▶ [TASK GOAL]: From the records below, copy every line that contains the word "Client".

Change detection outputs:
= Beginning of Section =
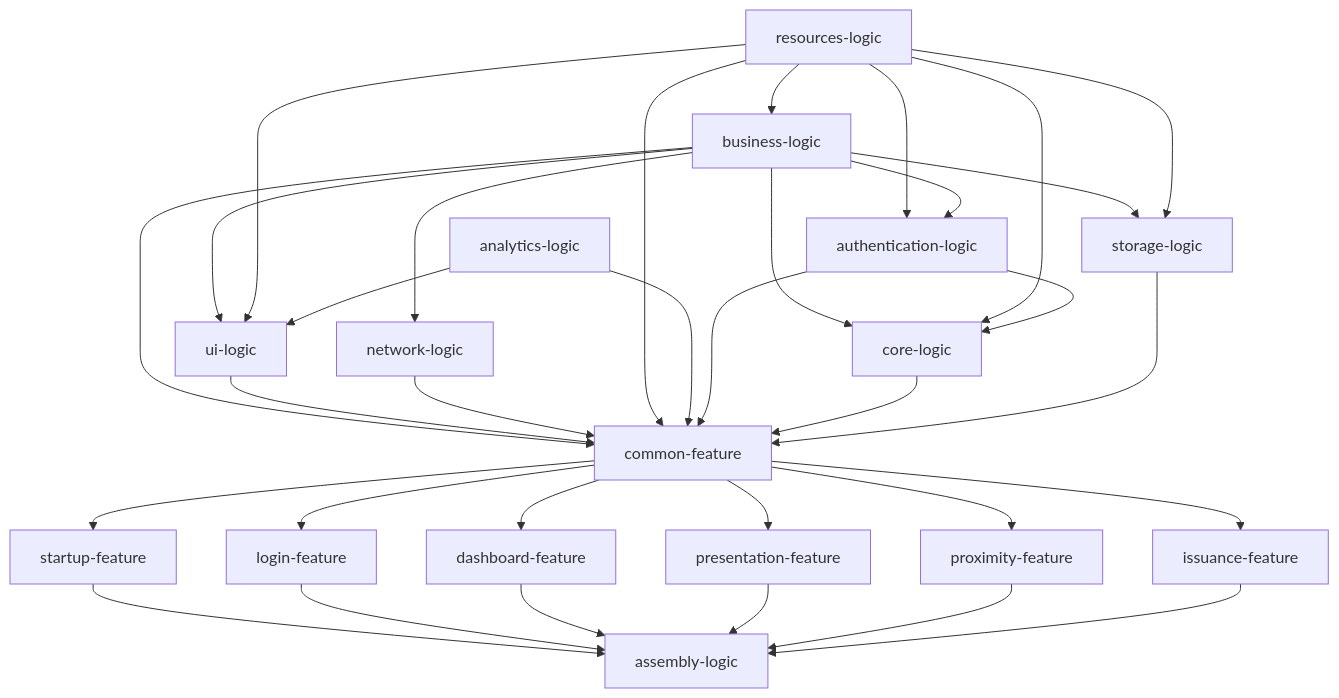
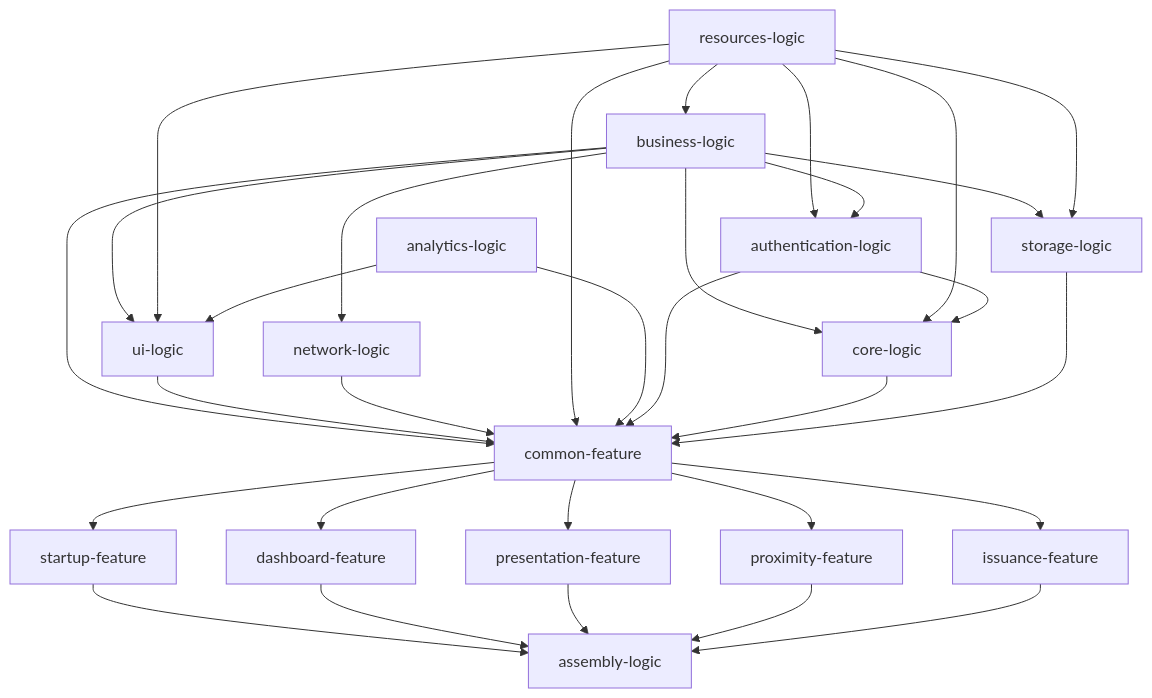
Before and after one commit to eu-digital-identity-wallet/eudi-app-android-wallet-ui: the diagram in README.md, drawn with Mermaid. The commit also changed other lines of this file and 21 other files, not shown here.

Commit message:
Login Feature module removed

````diff
--- a/README.md
+++ b/README.md
@@ -221,44 +219,42 @@
 ```mermaid
 graph TD;
   startup-feature --> assembly-logic
-  login-feature --> assembly-logic
   dashboard-feature --> assembly-logic
   presentation-feature --> assembly-logic
   proximity-feature --> assembly-logic
   issuance-feature --> assembly-logic
 
   common-feature --> startup-feature
-  common-feature --> login-feature
   common-feature --> dashboard-feature
   common-feature --> presentation-feature
   common-feature --> proximity-feature
   common-feature --> issuance-feature
 
   business-logic -->common-feature
   ui-logic -->common-feature
   network-logic -->common-feature
   resources-logic -->common-feature
   analytics-logic -->common-feature 
   authentication-logic -->common-feature 
   core-logic -->common-feature
   storage-logic -->common-feature 
 
   business-logic -->core-logic
   resources-logic -->core-logic
   authentication-logic -->core-logic
 
   business-logic -->ui-logic
   resources-logic -->ui-logic
   analytics-logic -->ui-logic
 
   business-logic -->network-logic
   
   business-logic -->storage-logic
 
   resources-logic -->storage-logic
 
   resources-logic -->business-logic
 
   resources-logic --> authentication-logic
   business-logic --> authentication-logic
 ```
````
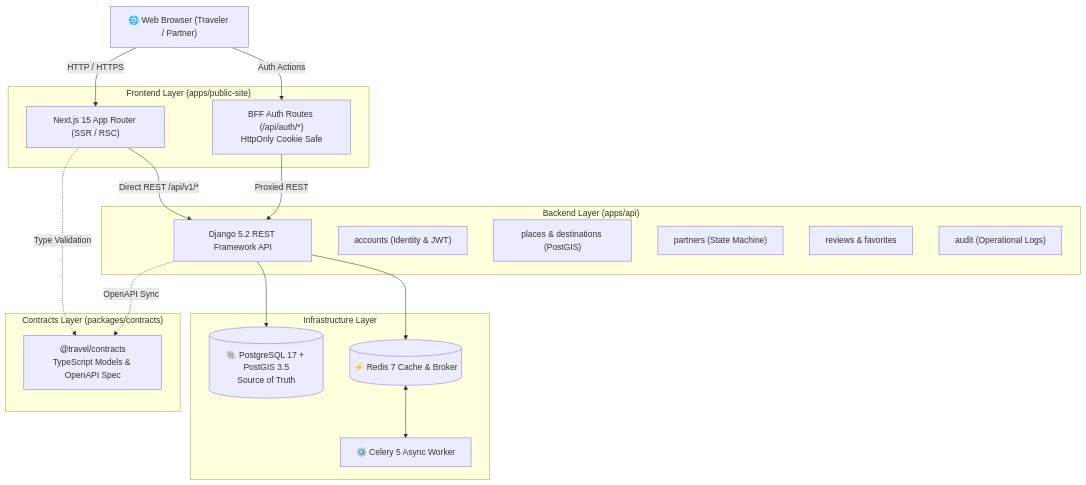
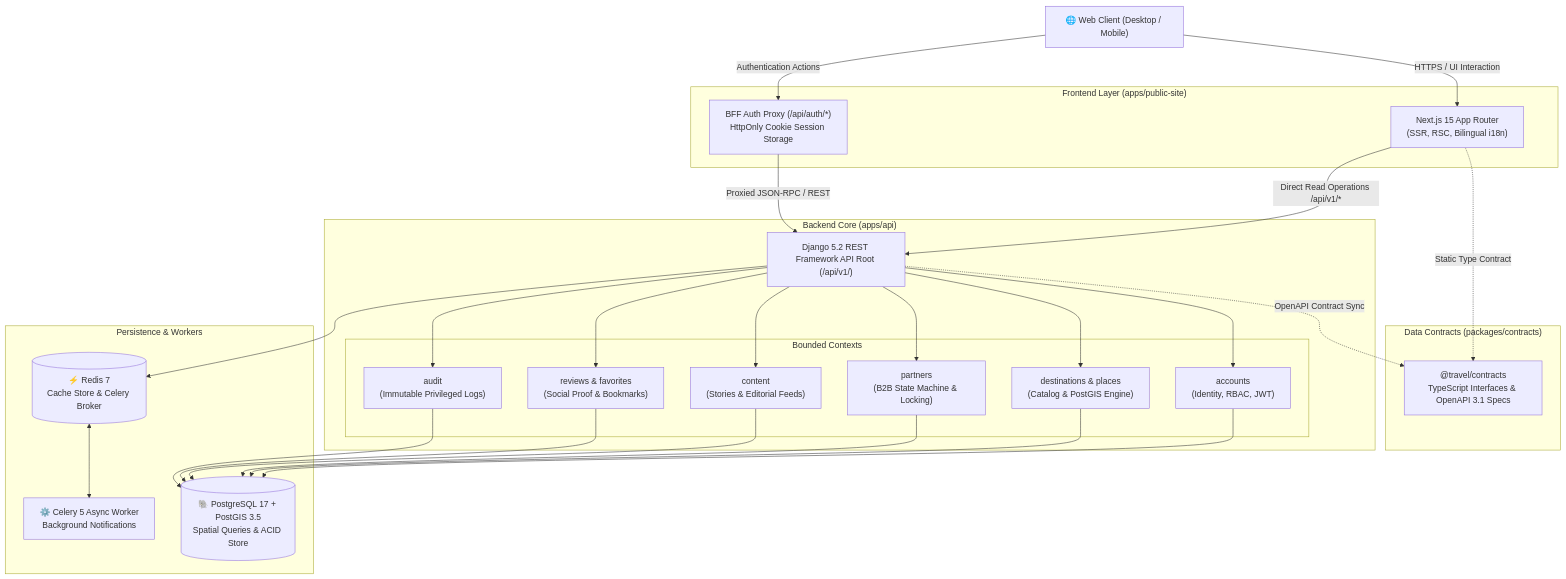
One commit to STAR-Trevaling/Website-Traveling changed the diagram in README.md. Above: the diagram before and after it, drawn with Mermaid. The commit also changed other lines of this file, not shown here.

````diff
--- a/README.md
+++ b/README.md
@@ -42,38 +60,42 @@
 ```mermaid
 graph TD
-    Client["🌐 Web Browser (Traveler / Partner)"]
-    
+    Client["🌐 Web Client (Desktop / Mobile)"]
+
     subgraph "Frontend Layer (apps/public-site)"
-        NextWeb["Next.js 15 App Router (SSR / RSC)"]
-        BFF["BFF Auth Routes (/api/auth/*)<br/>HttpOnly Cookie Safe"]
-    end
-    
-    subgraph "Contracts Layer (packages/contracts)"
-        Contracts["@travel/contracts<br/>TypeScript Models & OpenAPI Spec"]
-    end
-    
-    subgraph "Backend Layer (apps/api)"
-        DRF["Django 5.2 REST Framework API"]
-        AuthCtx["accounts (Identity & JWT)"]
-        GeoCtx["places & destinations (PostGIS)"]
-        PartnerCtx["partners (State Machine)"]
-        ReviewCtx["reviews & favorites"]
-        AuditCtx["audit (Operational Logs)"]
-    end
-    
-    subgraph "Infrastructure Layer"
-        Postgres[("🐘 PostgreSQL 17 + PostGIS 3.5<br/>Source of Truth")]
-        Redis[("⚡ Redis 7 Cache & Broker")]
-        CeleryWorker["⚙️ Celery 5 Async Worker"]
+        NextWeb["Next.js 15 App Router<br/>(SSR, RSC, Bilingual i18n)"]
+        BFF["BFF Auth Proxy (/api/auth/*)<br/>HttpOnly Cookie Session Storage"]
     end
 
-    Client -->|HTTP / HTTPS| NextWeb
-    Client -->|Auth Actions| BFF
-    BFF -->|Proxied REST| DRF
-    NextWeb -.->|Type Validation| Contracts
-    DRF -.->|OpenAPI Sync| Contracts
-    NextWeb -->|Direct REST /api/v1/*| DRF
-    DRF --> Postgres
+    subgraph "Data Contracts (packages/contracts)"
+        Contracts["@travel/contracts<br/>TypeScript Interfaces & OpenAPI 3.1 Specs"]
+    end
+
+    subgraph "Backend Core (apps/api)"
+        DRF["Django 5.2 REST Framework API Root (/api/v1/)"]
+        subgraph "Bounded Contexts"
+            AccountsCtx["accounts<br/>(Identity, RBAC, JWT)"]
+            DestCtx["destinations & places<br/>(Catalog & PostGIS Engine)"]
+            PartnerCtx["partners<br/>(B2B State Machine & Locking)"]
+            ContentCtx["content<br/>(Stories & Editorial Feeds)"]
+            ReviewCtx["reviews & favorites<br/>(Social Proof & Bookmarks)"]
+            AuditCtx["audit<br/>(Immutable Privileged Logs)"]
+        end
+    end
+
+    subgraph "Persistence & Workers"
+        Postgres[("🐘 PostgreSQL 17 + PostGIS 3.5<br/>Spatial Queries & ACID Store")]
+        Redis[("⚡ Redis 7<br/>Cache Store & Celery Broker")]
+        CeleryWorker["⚙️ Celery 5 Async Worker<br/>Background Notifications"]
+    end
+
+    Client -->|HTTPS / UI Interaction| NextWeb
+    Client -->|Authentication Actions| BFF
+    BFF -->|Proxied JSON-RPC / REST| DRF
+    NextWeb -.->|Static Type Contract| Contracts
+    DRF -.->|OpenAPI Contract Sync| Contracts
+    NextWeb -->|Direct Read Operations /api/v1/*| DRF
+    DRF --> AccountsCtx & DestCtx & PartnerCtx & ContentCtx & ReviewCtx & AuditCtx
+    AccountsCtx & DestCtx & PartnerCtx & ContentCtx & ReviewCtx & AuditCtx --> Postgres
     DRF --> Redis
     Redis <--> CeleryWorker
 ```
````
= End of Section =
▶ [ANSWER SECTION]:
-    Client["🌐 Web Browser (Traveler / Partner)"]
+    Client["🌐 Web Client (Desktop / Mobile)"]
-    Client -->|HTTP / HTTPS| NextWeb
-    Client -->|Auth Actions| BFF
+    Client -->|HTTPS / UI Interaction| NextWeb
+    Client -->|Authentication Actions| BFF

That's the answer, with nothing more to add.